The graphene/MoS2 sheets were deposited by mechanical exfoliation of natural graphene/MoS2 (Alfa Aesar, USA) onto the freshly cleaved muscovite mica substrate under ambient conditions (RT; RH ~35%). In order to avoid the effect from the exfoliation tape, a tape-free method14,35 was followed for all the samples in our experiments. Graphene/MoS2 sheets were located by their contrast under optical microscopy and were further confirmed by Raman and AFM characterization.
The Raman spectroscopy characterization was performed using micro-Raman spectroscopy (Renishaw inVia Raman Spectroscope, Sweden). The wavelength and power of the laser were set at 514 nm and 1.0 mW. A × 100 objective lens with numerical aperture=0.90 was used to focus the laser beam on the sample, which resulted in a laser spot of ~1.0 μm.
The AFM data were acquired on a home-built TC-AFM (TC-AFM) based on a Multimode Nanoscope V (Bruker, Santa Barbara, USA). The scanner was equipped with an external heating element that offered a suitable platform for the thermally responsive experiment. Temperature variation was accomplished via a resistive heating stage (temperature range: RT to 250 °C and resolution: 0.1 °C). A cooling water fluid circuit refrigerates the piezo-scanner. Before the acquisition of every image, a dwell time of 5 min was allowed to equilibrate the temperature17. AFM image acquisition was carried out in tapping mode in air (probes: OMCL-AC160TS-C2, Olympus, Japan). The high-resolution AFM images were carried out under contact mode (probes: MLCT-F, Bruker). The AFM images were further analysed using SPIP software (Image Metrology, Denmark). The step height (0.34 nm) from double layer to single-layer graphene was used to calibrate the Z-piezo of AFM.

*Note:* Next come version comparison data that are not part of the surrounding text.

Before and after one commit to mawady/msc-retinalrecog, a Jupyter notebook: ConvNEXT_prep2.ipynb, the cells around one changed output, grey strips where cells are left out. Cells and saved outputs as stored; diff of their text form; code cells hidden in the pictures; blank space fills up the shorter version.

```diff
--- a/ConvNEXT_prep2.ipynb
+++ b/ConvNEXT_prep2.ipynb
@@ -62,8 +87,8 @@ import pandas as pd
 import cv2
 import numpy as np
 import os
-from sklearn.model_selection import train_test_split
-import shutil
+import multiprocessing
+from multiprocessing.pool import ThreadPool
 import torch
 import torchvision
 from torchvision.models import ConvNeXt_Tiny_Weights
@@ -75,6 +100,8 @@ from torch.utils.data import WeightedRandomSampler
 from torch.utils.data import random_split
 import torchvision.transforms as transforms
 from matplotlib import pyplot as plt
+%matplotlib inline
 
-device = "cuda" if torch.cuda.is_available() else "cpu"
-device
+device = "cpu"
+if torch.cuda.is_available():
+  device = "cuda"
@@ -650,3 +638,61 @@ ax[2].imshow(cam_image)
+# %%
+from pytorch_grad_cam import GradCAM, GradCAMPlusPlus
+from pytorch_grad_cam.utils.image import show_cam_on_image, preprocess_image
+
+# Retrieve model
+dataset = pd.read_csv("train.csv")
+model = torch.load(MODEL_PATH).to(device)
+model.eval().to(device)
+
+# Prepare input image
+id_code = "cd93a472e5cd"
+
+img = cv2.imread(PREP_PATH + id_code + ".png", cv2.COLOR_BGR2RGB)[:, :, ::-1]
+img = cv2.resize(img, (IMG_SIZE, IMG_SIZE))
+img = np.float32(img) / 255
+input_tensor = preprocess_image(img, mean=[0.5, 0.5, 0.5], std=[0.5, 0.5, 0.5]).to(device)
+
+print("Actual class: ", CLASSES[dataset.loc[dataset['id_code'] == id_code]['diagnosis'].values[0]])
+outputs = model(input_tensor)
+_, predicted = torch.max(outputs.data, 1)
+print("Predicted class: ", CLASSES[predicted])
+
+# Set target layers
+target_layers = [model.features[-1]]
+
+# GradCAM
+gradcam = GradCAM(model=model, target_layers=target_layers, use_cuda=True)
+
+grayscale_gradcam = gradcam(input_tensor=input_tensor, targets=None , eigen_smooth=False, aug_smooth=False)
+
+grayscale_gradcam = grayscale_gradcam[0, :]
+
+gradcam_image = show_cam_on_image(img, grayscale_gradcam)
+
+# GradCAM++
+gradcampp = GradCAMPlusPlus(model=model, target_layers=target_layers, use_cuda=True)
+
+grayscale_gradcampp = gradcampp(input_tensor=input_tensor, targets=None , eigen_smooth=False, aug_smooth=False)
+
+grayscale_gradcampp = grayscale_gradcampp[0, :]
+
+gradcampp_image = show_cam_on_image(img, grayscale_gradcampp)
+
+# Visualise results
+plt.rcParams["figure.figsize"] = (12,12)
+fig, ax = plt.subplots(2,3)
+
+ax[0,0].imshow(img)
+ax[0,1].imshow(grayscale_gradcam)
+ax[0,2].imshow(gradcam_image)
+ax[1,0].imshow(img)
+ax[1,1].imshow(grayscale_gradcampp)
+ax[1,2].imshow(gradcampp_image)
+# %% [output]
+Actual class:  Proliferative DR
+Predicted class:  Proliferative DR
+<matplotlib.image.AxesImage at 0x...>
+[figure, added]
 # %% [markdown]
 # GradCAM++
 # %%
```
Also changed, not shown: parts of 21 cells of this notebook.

The box size for the simulation was 62.2 × 35.8 × 200 Å3, and the mica surface was composed of 48 unit cells, and the interaction of mica was described by the CLAFF force field36. There were 4,110 water molecules in the systems, and the TIP4P/2005 water model was used (Supplementary Fig. 7). All the simulations were carried out in the isothermal–isobaric ensemble with 1 bar pressure and a temperature of 300 K. The total simulation time for water adsorption was 1,250 ns, and there were up to 400 water molecules adsorbed on the surface of the mica.
How to cite this article: Song, J. et al. Evidence of Stranski–Krastanov growth at the initial stage of atmospheric water condensation. Nat. Commun. 5:4837 doi: 10.1038/ncomms5837 (2014).
We gratefully acknowledge the financial support from the Danish Natural Science Research Councils and the Danish Ministry for Science and Innovation through the iNANO Center. M.D. acknowledges a STENO grant from the Danish Research Council and Young investigator programme from Villum Foundation. J.S. acknowledges PhD scholarship from China Scholarship Council of the Ministry of Education of China, Niels Bohr Foundation from the Royal Danish Academy of Sciences and Aarhus University Research Foundation. J.L. acknowledges the Ministry of Science and Technology (MOST) 973 programme 2013CB933704. S.Z. acknowledges the Aarhus University Research Foundation. We also acknowledge Dr Bede Pittenger from Bruker Nano-division for the technique support.
Supplementary Figures 1-10 and Supplementary References